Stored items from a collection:
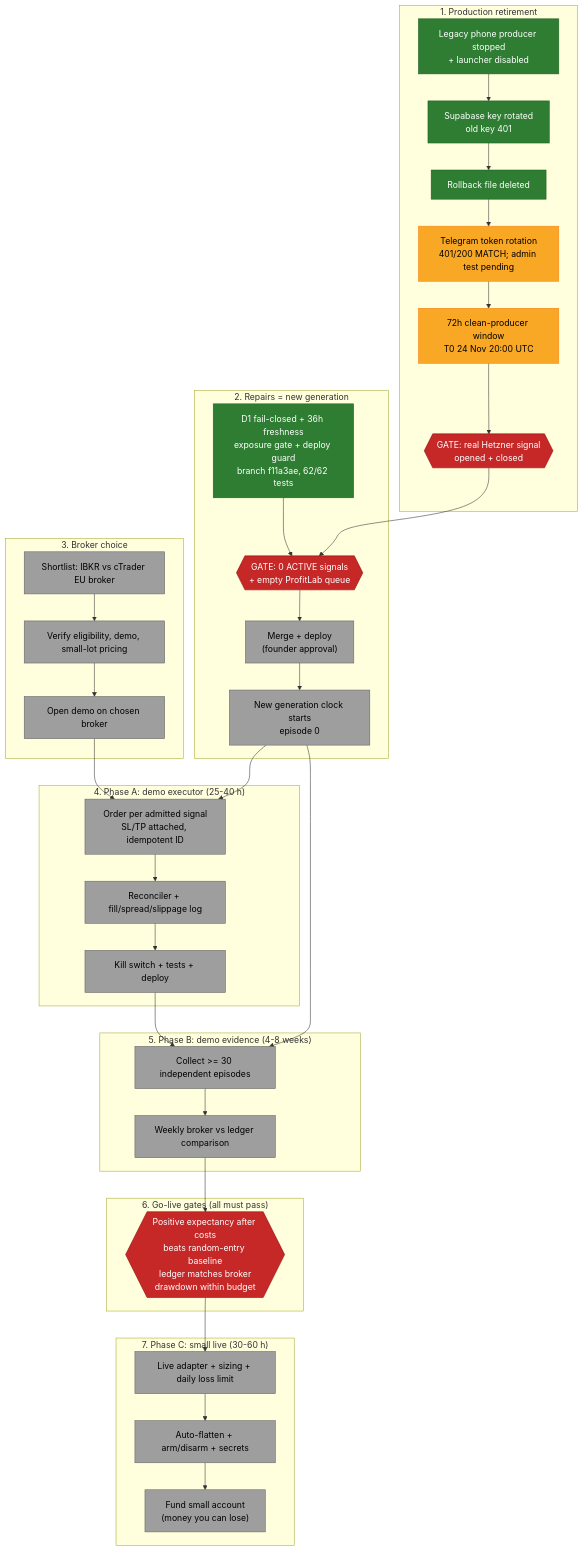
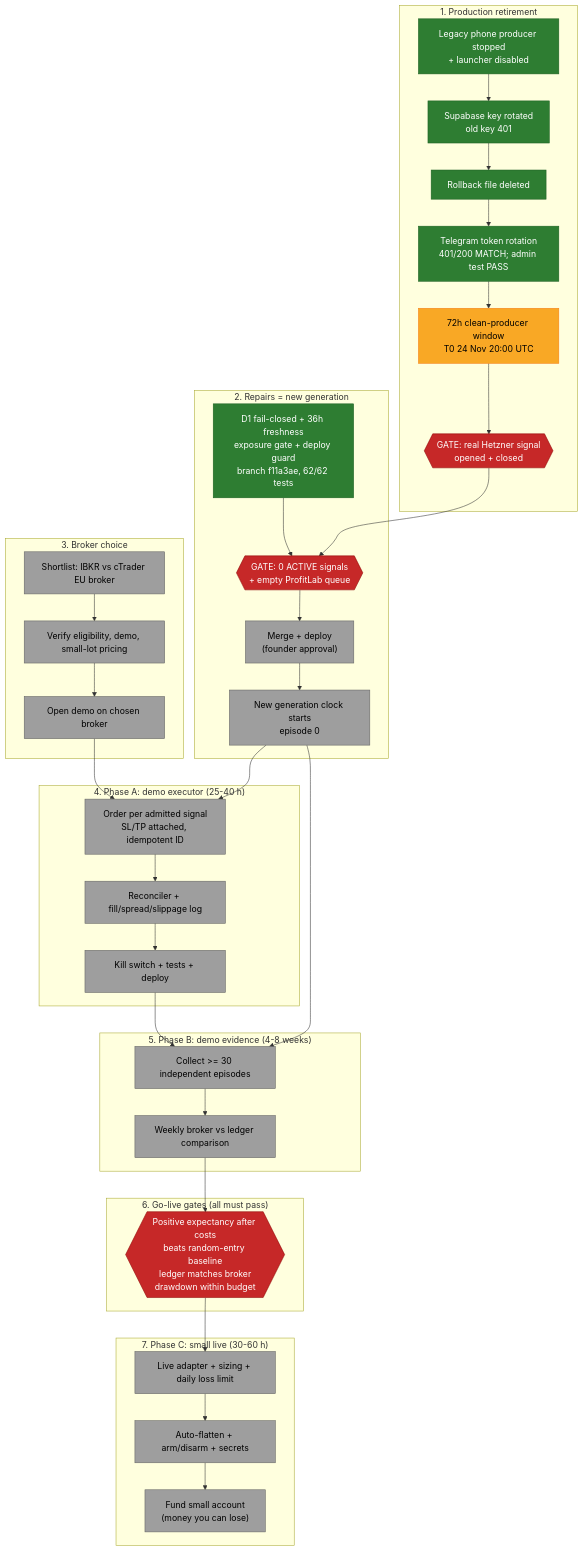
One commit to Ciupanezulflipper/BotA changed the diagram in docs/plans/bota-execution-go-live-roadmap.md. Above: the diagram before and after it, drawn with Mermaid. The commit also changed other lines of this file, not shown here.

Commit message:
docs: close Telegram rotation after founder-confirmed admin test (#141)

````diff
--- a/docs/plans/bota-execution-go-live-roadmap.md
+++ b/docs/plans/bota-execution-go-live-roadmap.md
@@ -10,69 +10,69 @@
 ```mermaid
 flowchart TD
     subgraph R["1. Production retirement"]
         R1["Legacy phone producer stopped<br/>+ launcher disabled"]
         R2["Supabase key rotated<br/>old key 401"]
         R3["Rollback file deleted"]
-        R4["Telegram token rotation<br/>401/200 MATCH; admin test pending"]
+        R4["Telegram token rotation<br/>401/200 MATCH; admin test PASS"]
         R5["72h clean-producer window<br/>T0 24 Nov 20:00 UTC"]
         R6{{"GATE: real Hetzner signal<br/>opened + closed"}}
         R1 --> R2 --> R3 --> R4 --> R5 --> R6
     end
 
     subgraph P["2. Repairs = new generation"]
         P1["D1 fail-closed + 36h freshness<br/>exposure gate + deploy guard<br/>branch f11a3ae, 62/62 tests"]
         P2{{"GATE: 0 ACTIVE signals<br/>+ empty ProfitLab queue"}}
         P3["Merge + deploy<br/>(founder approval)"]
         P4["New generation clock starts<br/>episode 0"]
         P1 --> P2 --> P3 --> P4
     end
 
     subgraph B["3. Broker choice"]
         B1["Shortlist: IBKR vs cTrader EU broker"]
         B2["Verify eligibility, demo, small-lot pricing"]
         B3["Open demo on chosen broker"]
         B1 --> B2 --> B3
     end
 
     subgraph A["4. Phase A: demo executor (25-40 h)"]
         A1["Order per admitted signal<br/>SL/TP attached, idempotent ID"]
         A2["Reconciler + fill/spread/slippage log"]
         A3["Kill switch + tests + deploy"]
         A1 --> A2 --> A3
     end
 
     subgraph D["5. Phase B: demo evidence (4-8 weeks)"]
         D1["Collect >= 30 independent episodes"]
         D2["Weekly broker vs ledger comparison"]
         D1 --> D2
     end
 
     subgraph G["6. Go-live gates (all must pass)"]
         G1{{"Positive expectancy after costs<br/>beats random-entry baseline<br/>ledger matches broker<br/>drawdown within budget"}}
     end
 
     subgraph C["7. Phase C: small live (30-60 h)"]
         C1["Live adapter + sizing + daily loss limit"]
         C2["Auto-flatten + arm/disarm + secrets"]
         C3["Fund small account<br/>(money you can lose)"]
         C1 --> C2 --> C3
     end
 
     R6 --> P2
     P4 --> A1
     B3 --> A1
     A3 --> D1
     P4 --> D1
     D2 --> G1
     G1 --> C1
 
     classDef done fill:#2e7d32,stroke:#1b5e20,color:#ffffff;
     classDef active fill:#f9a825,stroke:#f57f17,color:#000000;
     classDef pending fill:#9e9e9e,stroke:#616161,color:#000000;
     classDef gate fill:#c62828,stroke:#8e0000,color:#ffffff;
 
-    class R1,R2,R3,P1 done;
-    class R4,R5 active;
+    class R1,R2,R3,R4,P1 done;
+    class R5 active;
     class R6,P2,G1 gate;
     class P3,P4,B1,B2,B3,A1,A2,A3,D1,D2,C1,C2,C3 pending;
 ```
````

-- Task requirements --
Copy out each line of the entries that holds "generation".

-- Response --
     subgraph P["2. Repairs = new generation"]
         P4["New generation clock starts<br/>episode 0"]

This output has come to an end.